In Peru you can enjoy good food and thanks to the enormous variety and high quality of prepared dishes, it is not difficult to find suitable dishes for all tastes. Peruvian cuisine is a waste of healthy foods, with high nutritional values, rich in nutrients, vitamins and antioxidants. The Andean dishes are mostly good, tasty and sustainable. The superfoods of Peru are not a novelty, in fact, they have been cultivated in the Andean lands since ancient times and are part of a long tradition, which is now spreading throughout the world precisely because it represents a true culinary and terrestrial treasure. There are about 45 products grown in the territory, including fruits, vegetables, cereals and fish. The brand “Superfoods Peru” was born from these ideas.
The superfoods of Peru
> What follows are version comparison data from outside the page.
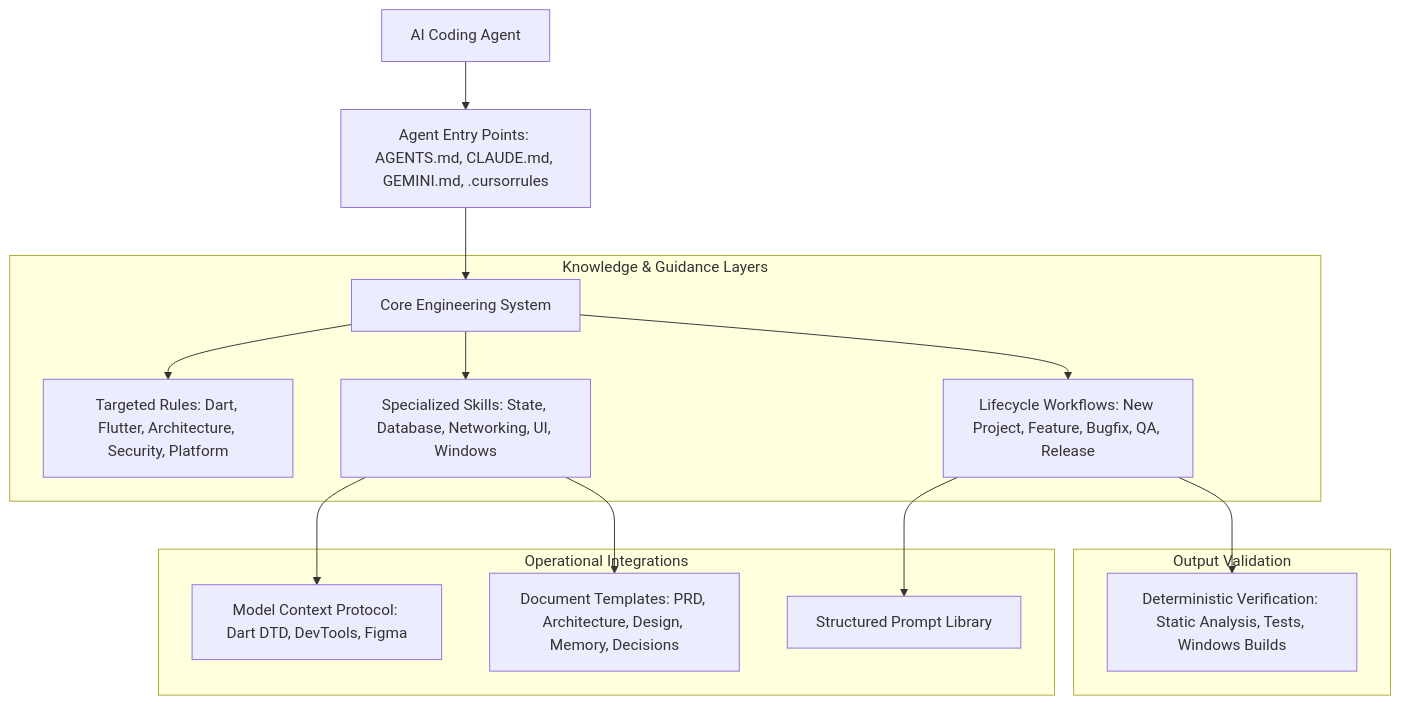
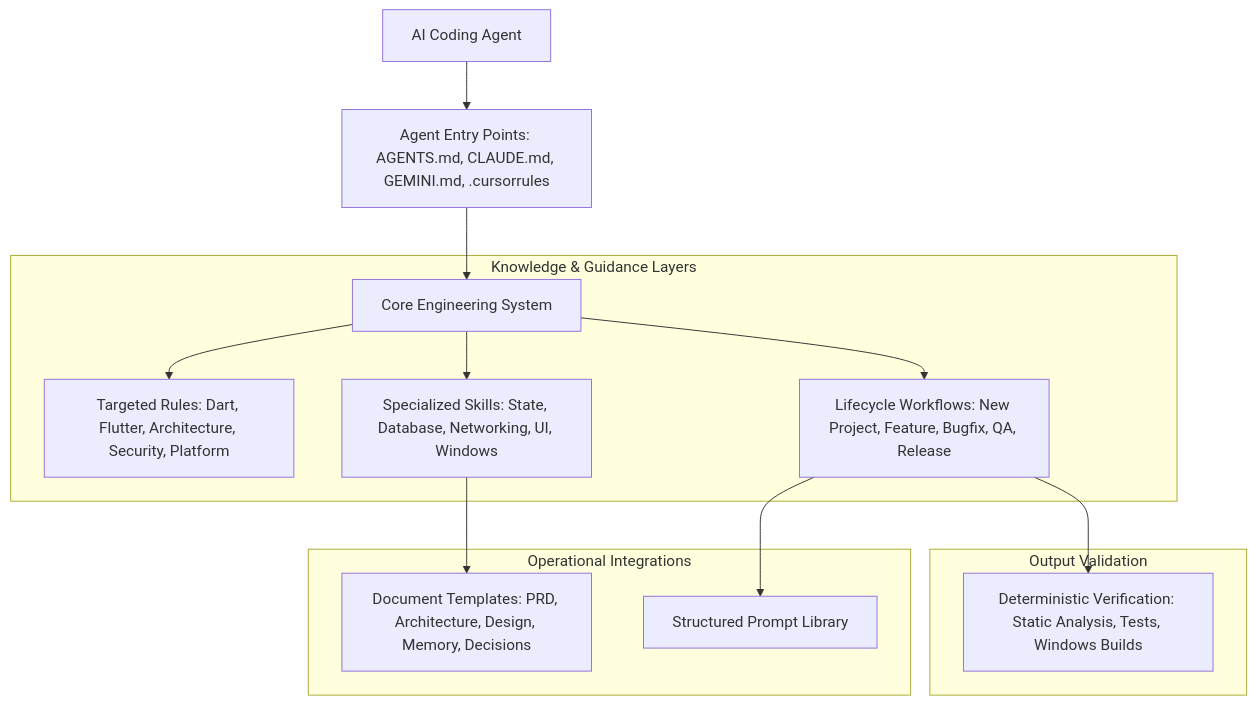
Before and after one commit to valaprashant97/flutter-agent-kit: the diagram in docs/ARCHITECTURE.md, drawn with Mermaid. The commit also changed other lines of this file and 19 other files, not shown here.

````diff
--- a/docs/ARCHITECTURE.md
+++ b/docs/ARCHITECTURE.md
@@ -13,21 +13,20 @@
 ```mermaid
 graph TD
     Agent[AI Coding Agent] --> EntryPoints[Agent Entry Points: AGENTS.md, CLAUDE.md, GEMINI.md, .cursorrules]
     EntryPoints --> Core[Core Engineering System]
     
     subgraph Knowledge & Guidance Layers
         Core --> Rules[Targeted Rules: Dart, Flutter, Architecture, Security, Platform]
         Core --> Skills[Specialized Skills: State, Database, Networking, UI, Windows]
         Core --> Workflows[Lifecycle Workflows: New Project, Feature, Bugfix, QA, Release]
     end
     
     subgraph Operational Integrations
-        Skills --> MCP[Model Context Protocol: Dart DTD, DevTools, Figma]
         Skills --> Templates[Document Templates: PRD, Architecture, Design, Memory, Decisions]
         Workflows --> Prompts[Structured Prompt Library]
     end
     
     subgraph Output Validation
         Workflows --> Verification[Deterministic Verification: Static Analysis, Tests, Windows Builds]
     end
 ```
````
The best known Peruvian superfoods are, without a doubt, quinoa, avocado, sweet potatoes, cocoa, grapes. Here are the most mysterious with original names:
Peruvian maca is an ancient plant that grows in the Andean highlands, between 3500 and 4500 meters above sea level. Maca root is used as a natural tonic powder, stabilizes blood pressure, reduces stress and fatigue, helps the brain produce energy and provides vitality and endurance. It provides proteins, minerals, vitamins, calcium and iron.
Camu camu is a small fruit from the Peruvian Amazon and contains a high level of vitamin C, higher than oranges and lemon. It helps strengthen the immune system, skin and eyes. It also seems to be useful for stabilizing mood in patients with anxiety and depression. It is used in powder form.
Sacha Inch, whose seeds contain one of the most important sources of omega 3, 6 and 9 in the world (even larger than blue fish). Sacha inch oil helps people with irritable bowel and fatty liver problems, lowers bad cholesterol (LDL) and regulates blood pressure.
What to eat in Peru
Peruvian cuisine is a wonderful fusion with Spanish, African, Chinese, Japanese and Italian cuisine. In 2015 Lima was chosen as the world capital of gastronomy. Here fish is one of the main ingredients, and ceviche is the national pride. It is a dish based on raw fish and seafood cut into small pieces and marinated in lemon, onion and chili. The other typical dishes to taste are tiradito, an onion-free version of ceviche, and parihuela, a tasty fish and seafood soup.
In Lima there are many restaurants, from the most prominent to the least known and lonely, and there are many cocktail bars where you can enjoy a pisco sour, so Lima is increasingly transforming into a trendy city.
Meat is another of the main ingredients of Peruvian cuisine, especially in the interior areas. A popular dish in all of Peru is roast chicken, which can be tasted in one of the many picturesque pollerias. If you’re brave enough, try Cuy, the baked guinea pig, stuffed or fried. Other typical dishes to eat in Peru are sauteed loin, soups and thousands of recipes based on potatoes, which in Peru produce more than 3000 different types. Rice is also a fundamental part of Andean cuisine, and it is prepared in many different ways: chifa with vegetables, meat or fish, and tacu tacu which, with black beans, is a super tasty and nutritious dish, as well as cheap.